I have heard many people say that biology is the first science taught in high school because it is the most relatable to a student’s daily life. While this is true, it also comes with a huge drawback: because students have had their experiences with biological concepts, they also bring with them a set of misconceptions or come into a topic with partially constructed knowledge in a wide possible range. For example, say the words “endocrine system” and you might get a few blank stares. Say “hormone” or “adrenaline” and student’s prior knowledge and misconceptions will come forth. Even though the terms are all closely related, their connection and their scientific purpose are not as strong. In biology, the slate is less blank than it might be for other sciences, which is both a blessing and a challenge.
That was the main motivation for the decision I made when I came up with the Endocrine System model I had the students do. I wanted them to use their prior knowledge, but in a place where their misconceptions would not hinder their learning and could be dealt with at a later time, when they had more understanding to go off of. The model had the students use their understanding of shape specificity (that they learned through enzymes) and the body systems (which we had just talked about for two days prior). I also picked hormones which were familiar, but used their scientific names as to prevent those misconceptions popping up until later. By calling it epinephrine instead of adrenaline, students would be able to go through the model with a hormone and focus on the model rather than what they think adrenaline does to the body.
I think one main thing I might change is that I would have the students try and deduce what the individual parts of the model corresponded to rather than me telling them. It would have grounded the model better and contextualizing it would have been a better experience.
Since the next units coming up for me will be in genetics and evolution, there will be mixed prior knowledge and misconceptions aplenty, so balancing prior knowledge is a skill I will get some good real experience in.

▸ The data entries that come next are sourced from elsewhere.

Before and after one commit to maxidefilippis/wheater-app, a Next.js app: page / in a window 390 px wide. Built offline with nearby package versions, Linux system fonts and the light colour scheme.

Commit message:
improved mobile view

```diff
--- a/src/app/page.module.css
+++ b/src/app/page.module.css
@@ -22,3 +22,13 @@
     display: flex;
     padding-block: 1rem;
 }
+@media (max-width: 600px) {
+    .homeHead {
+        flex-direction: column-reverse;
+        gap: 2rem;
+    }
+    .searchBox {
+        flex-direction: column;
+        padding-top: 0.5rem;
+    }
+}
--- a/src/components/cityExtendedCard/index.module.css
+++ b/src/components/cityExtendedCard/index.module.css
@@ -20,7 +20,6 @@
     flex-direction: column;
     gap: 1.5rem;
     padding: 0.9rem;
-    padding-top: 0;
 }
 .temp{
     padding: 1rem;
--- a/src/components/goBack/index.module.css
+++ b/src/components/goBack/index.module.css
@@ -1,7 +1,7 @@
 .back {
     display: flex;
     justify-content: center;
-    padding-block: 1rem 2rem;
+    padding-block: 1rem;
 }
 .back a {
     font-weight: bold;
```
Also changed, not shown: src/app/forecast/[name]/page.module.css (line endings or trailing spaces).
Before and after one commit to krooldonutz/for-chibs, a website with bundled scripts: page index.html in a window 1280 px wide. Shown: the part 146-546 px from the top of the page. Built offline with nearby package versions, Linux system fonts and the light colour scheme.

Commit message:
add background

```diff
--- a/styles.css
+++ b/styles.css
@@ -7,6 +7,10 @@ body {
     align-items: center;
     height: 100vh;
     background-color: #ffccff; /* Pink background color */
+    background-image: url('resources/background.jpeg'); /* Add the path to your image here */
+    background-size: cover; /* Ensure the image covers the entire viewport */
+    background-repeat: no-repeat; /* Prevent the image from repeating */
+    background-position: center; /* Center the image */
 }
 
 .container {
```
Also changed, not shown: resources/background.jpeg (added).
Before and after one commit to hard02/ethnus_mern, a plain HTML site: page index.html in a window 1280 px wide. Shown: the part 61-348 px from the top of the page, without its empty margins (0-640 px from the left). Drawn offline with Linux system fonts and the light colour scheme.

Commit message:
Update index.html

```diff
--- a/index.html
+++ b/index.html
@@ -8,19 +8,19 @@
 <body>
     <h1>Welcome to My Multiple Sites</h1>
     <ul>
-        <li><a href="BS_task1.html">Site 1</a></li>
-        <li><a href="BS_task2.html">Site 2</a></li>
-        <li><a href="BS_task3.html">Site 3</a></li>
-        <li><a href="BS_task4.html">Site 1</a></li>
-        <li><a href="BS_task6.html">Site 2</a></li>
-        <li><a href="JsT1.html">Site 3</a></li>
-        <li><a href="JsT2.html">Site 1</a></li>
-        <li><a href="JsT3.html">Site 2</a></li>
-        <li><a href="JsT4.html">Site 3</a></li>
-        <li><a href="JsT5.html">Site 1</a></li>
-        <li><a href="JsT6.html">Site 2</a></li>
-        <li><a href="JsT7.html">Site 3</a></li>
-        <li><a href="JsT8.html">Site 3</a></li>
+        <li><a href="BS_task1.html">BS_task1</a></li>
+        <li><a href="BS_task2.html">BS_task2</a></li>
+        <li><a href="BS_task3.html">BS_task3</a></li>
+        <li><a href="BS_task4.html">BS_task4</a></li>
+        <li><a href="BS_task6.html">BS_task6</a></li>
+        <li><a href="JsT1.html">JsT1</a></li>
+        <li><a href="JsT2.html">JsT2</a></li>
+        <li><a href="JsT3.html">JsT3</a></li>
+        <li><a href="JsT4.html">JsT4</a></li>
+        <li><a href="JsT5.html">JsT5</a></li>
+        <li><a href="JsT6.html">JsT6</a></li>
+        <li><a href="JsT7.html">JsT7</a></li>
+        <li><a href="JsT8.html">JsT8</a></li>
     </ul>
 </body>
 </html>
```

Until next time! And while there is lesson planning, edTPA, and the ol’ job search. There’s always the little things… like a week to sleep in, catching up with friends and family for real, and moments to just make a cup of tea/coffee and stare out a window, so enjoy.